A former vice president of the Brighton Heights Citizens Federation, Day said she recently decided that her section of Brighton Heights wasn't getting the attention it needed. So, she formed Connected 4 Community, a new nonprofit group launched with support from the Sprout Fund, the Buhl Foundation and New Sun Rising.
"The heart of the problem, we felt, is that the community has to be stronger, and we need to build our village and get to know each other," Day said. "If the majority of households are single moms, we want those single moms to know each other so they can look out for each other's kids. That's our vision."
Day said one of the group's biggest concerns is the potential redevelopment of the former hospital site. While the idea of a new housing project has been bandied about for years, Day said her community would rather have the parcel become a neighborhood green space.
"We were asking for public amenities to be put in the green space, so Connected 4 Community kind of came out of that conversation," Day said.
The fledgling nonprofit has already planted more than two dozen trees along the streets, built a rain garden and installed a memorial bench in honor of a local victim of gun violence. Day said C4C has some other plans to "brighten up" its section of Brighton Heights.
"We want to humanize where we live -- you know, get trash cans like normal neighborhoods, and have places to sit, and have a bus shelter," Day said. "A lot of the people who live in our community have to ride the bus, and it's unfortunate that they just have to stand in the rain."
Because Connected 4 Community is brand new, the first step will be to get neighbors on board.

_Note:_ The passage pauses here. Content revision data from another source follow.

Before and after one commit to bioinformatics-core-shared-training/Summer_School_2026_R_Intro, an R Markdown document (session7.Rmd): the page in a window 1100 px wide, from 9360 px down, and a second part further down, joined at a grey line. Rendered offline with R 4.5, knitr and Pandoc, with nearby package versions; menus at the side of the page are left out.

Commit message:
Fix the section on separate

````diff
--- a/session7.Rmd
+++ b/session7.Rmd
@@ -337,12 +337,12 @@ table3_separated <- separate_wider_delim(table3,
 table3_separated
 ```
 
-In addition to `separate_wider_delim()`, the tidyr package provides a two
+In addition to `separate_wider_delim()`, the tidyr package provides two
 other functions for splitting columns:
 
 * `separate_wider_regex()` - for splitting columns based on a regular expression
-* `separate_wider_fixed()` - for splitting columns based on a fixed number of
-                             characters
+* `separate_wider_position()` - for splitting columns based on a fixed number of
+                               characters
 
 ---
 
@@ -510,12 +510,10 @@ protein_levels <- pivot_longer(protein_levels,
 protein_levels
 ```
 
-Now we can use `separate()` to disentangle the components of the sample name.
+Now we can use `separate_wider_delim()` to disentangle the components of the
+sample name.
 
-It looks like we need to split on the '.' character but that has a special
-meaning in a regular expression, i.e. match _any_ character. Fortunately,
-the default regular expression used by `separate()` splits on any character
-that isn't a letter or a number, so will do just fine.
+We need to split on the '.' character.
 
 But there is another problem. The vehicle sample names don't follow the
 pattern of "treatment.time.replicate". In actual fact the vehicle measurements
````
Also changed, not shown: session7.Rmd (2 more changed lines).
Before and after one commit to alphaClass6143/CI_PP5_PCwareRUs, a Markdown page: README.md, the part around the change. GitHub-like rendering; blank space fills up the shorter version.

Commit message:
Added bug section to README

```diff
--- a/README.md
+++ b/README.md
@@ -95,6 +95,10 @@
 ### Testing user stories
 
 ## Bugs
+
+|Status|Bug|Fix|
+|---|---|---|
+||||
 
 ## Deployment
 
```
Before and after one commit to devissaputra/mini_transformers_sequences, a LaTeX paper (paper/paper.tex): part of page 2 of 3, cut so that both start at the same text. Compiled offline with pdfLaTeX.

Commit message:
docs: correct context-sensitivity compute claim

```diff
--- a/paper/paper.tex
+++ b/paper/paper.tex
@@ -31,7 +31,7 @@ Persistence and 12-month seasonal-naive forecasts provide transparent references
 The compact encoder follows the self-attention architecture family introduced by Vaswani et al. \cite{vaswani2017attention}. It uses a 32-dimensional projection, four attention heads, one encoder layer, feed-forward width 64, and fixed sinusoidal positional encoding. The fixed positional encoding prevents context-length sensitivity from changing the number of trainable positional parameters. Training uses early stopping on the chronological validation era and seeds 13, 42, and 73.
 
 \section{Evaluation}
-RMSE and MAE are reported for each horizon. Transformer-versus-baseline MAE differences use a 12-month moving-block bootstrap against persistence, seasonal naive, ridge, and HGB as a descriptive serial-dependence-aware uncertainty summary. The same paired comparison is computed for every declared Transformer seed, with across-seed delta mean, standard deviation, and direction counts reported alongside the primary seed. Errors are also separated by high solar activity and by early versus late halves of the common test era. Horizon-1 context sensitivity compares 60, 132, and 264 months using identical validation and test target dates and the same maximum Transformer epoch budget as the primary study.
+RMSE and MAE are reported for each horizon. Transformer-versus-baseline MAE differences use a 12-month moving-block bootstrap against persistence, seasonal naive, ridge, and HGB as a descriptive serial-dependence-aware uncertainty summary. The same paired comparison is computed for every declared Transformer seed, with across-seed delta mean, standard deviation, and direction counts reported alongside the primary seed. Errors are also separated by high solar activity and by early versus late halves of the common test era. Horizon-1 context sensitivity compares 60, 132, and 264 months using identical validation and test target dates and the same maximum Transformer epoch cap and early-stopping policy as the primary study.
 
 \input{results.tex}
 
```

To that end, Day and a neighbor have planned a meet-and-greet barbecue for this fall to start making connections with nearby residents.
Day, who's perhaps best known as the DJ for kids' dance parties at the Children's Museum and other local venues, said she hopes her example can inspire others across the city to get involved at the sub-neighborhood level.
"I would challenge people to look at the Census tracts within their community, and take a look at what are the demographics of your community, and really look at it, and say, 'Who here needs help?' and help those people first," Day said.